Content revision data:
========

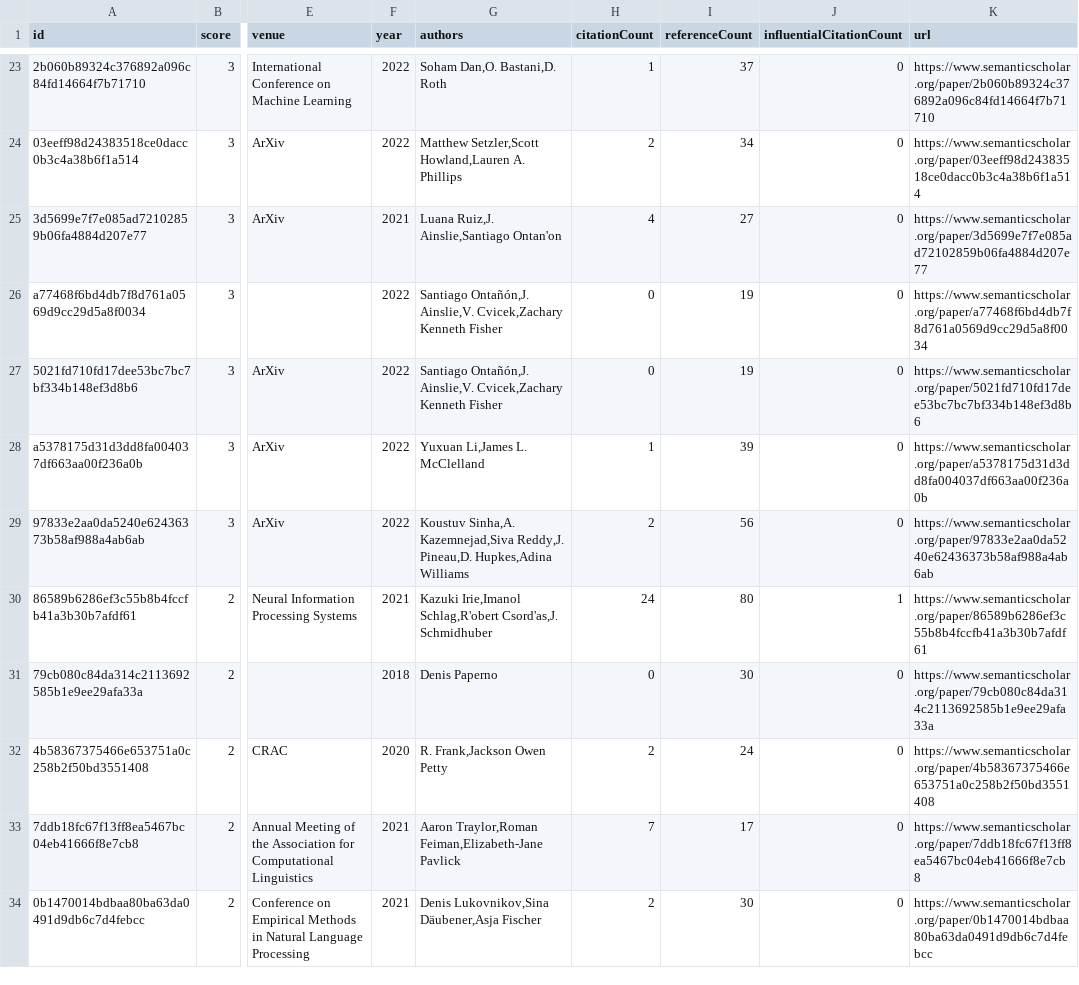
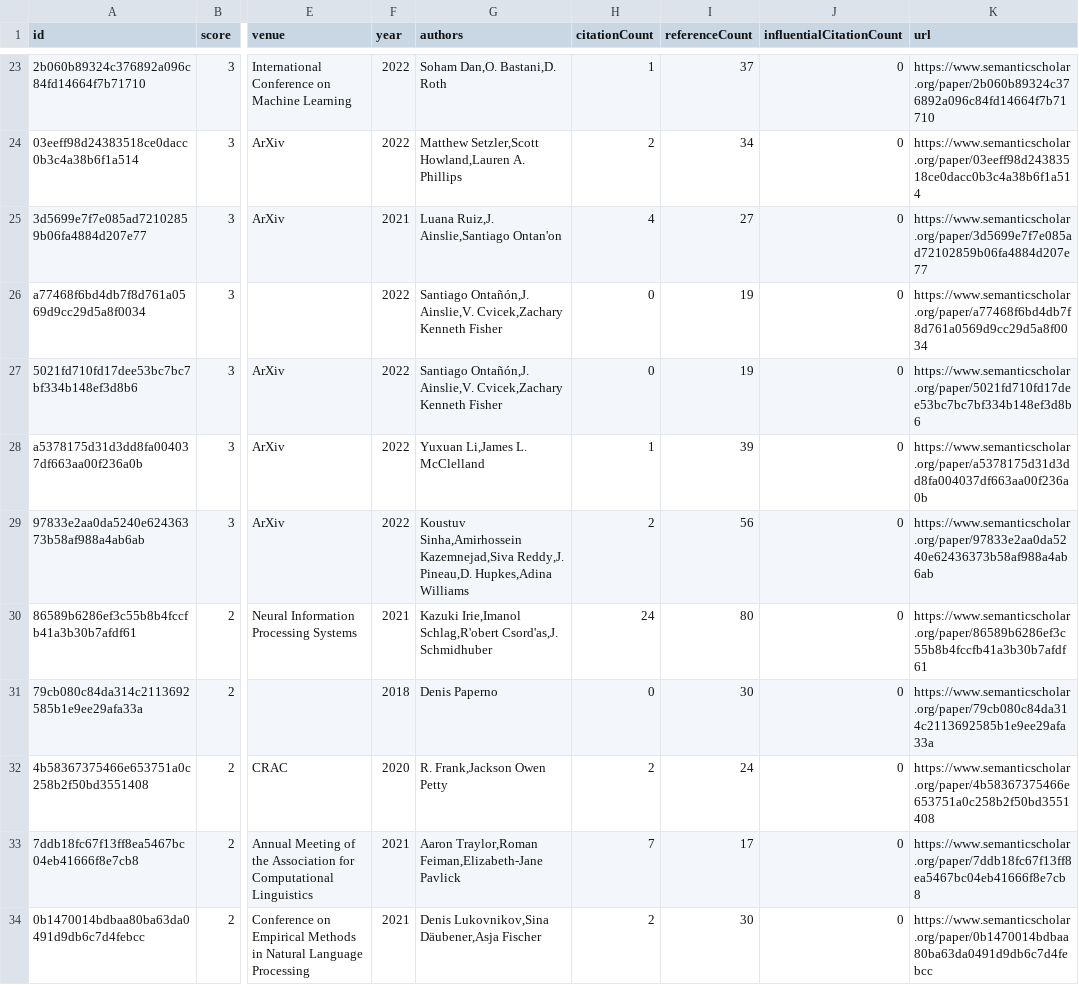
Before and after one commit to avi-jit/compositional-generalization-lit-review, a CSV file: data/candidatePapers.csv, drawn as a sheet; only a part is shown, gaps mark what is left out; the diff covers the shown part only; the diff names each change by its address in the sheet, - before the commit and + after, or states it on an @@ line.

Commit message:
Add new candidate papers

```diff
--- a/data/candidatePapers.csv
+++ b/data/candidatePapers.csv
-G29 (authors): Koustuv Sinha,A. Kazemnejad,Siva Reddy,J.…
+G29 (authors): Koustuv Sinha,Amirhossein Kazemnejad,Siva Reddy,J.…
-J30 (influentialCitationCount): 1
+J30 (influentialCitationCount): 0
```
Also changed, not shown: 5 edited cells elsewhere in this file, 2 other files.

========

Only the entries themselves should be output, word for word, with all pictures omitted.

ANSWER AREA:
Before and after one commit to avi-jit/compositional-generalization-lit-review, a CSV file: data/candidatePapers.csv, drawn as a sheet; only a part is shown, gaps mark what is left out; the diff covers the shown part only; the diff names each change by its address in the sheet, - before the commit and + after, or states it on an @@ line.

Commit message:
Add new candidate papers

```diff
--- a/data/candidatePapers.csv
+++ b/data/candidatePapers.csv
-G29 (authors): Koustuv Sinha,A. Kazemnejad,Siva Reddy,J.…
+G29 (authors): Koustuv Sinha,Amirhossein Kazemnejad,Siva Reddy,J.…
-J30 (influentialCitationCount): 1
+J30 (influentialCitationCount): 0
```
Also changed, not shown: 5 edited cells elsewhere in this file, 2 other files.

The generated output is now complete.